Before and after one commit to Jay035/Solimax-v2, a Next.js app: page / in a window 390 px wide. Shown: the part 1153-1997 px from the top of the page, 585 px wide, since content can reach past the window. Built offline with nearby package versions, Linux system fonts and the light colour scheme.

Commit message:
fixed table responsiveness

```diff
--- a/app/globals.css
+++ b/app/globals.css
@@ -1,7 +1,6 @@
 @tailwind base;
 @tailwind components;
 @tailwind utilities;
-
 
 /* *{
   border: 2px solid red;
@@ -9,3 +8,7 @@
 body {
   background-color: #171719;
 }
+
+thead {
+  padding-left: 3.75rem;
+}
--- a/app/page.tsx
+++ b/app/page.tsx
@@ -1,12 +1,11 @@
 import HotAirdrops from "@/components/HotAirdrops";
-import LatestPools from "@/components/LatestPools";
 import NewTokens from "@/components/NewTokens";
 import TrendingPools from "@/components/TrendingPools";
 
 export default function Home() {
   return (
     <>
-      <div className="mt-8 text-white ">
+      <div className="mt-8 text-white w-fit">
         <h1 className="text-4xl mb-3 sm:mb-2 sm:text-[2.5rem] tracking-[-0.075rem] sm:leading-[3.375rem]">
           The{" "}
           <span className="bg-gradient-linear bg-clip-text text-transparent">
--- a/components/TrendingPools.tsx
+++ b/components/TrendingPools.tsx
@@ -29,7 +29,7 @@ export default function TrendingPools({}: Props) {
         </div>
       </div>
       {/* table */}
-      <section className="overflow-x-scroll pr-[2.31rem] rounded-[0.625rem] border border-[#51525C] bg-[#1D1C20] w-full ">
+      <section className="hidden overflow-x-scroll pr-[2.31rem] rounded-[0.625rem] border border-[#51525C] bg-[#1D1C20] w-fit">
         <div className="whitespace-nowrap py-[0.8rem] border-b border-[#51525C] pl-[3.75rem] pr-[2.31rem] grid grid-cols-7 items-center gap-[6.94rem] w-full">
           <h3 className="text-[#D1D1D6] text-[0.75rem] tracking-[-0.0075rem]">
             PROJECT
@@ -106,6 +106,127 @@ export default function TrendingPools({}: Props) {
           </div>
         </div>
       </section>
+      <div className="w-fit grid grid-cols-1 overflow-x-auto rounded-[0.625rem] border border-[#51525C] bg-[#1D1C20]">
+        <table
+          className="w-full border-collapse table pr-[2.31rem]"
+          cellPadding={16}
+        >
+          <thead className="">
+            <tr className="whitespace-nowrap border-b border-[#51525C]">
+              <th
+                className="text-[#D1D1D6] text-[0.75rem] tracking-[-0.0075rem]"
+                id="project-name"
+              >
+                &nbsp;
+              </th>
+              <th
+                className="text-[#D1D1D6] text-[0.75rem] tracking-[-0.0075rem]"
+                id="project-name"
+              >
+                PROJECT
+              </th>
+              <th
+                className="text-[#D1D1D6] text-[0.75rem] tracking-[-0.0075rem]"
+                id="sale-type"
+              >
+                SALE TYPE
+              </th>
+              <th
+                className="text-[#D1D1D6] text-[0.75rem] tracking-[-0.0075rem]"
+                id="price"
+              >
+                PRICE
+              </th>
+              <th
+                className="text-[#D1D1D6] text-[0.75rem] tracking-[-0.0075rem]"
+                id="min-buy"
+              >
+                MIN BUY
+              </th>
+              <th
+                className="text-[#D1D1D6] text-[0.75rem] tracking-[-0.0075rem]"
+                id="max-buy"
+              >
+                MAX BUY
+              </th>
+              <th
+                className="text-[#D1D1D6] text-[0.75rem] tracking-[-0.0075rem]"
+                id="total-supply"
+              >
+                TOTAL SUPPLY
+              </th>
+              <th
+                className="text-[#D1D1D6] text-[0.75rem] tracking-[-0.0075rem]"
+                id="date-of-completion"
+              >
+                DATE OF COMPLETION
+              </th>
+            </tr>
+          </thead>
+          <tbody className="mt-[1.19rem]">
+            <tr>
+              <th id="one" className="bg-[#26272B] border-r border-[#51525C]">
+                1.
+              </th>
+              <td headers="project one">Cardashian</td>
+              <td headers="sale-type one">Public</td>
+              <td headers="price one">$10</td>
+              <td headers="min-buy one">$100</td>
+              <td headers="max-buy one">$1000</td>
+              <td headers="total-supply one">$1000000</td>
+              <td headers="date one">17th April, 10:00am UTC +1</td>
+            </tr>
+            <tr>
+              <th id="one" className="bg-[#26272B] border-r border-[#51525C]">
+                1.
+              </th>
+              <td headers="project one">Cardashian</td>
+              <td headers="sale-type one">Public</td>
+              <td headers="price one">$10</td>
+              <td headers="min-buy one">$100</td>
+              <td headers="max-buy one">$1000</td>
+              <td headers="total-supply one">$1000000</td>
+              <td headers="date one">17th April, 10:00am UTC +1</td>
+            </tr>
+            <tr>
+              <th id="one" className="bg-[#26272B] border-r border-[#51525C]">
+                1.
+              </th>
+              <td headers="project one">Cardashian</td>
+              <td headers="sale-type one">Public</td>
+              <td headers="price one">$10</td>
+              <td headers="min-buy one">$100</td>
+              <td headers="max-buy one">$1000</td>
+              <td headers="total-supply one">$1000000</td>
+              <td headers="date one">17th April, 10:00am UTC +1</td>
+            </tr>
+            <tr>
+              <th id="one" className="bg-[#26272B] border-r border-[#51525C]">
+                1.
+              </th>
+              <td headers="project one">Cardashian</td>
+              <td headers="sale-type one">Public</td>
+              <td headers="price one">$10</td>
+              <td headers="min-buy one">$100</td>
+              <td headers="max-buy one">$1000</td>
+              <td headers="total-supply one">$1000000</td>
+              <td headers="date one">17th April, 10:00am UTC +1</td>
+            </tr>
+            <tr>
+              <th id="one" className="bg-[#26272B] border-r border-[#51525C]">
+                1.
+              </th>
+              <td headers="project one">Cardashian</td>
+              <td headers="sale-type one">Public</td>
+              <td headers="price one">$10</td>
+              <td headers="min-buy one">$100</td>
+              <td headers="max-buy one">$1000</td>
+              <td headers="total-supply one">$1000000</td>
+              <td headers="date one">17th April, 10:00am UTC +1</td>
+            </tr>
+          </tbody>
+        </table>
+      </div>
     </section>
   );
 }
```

------------------------------------------------------------------------

■ EXERCISE OBJECTIVE:
Lines from the entries that contain the string "section" must be found and copied.

■ WRITTEN SOLUTION:
-      <section className="overflow-x-scroll pr-[2.31rem] rounded-[0.625rem] border border-[#51525C] bg-[#1D1C20] w-full ">
+      <section className="hidden overflow-x-scroll pr-[2.31rem] rounded-[0.625rem] border border-[#51525C] bg-[#1D1C20] w-fit">
       </section>
     </section>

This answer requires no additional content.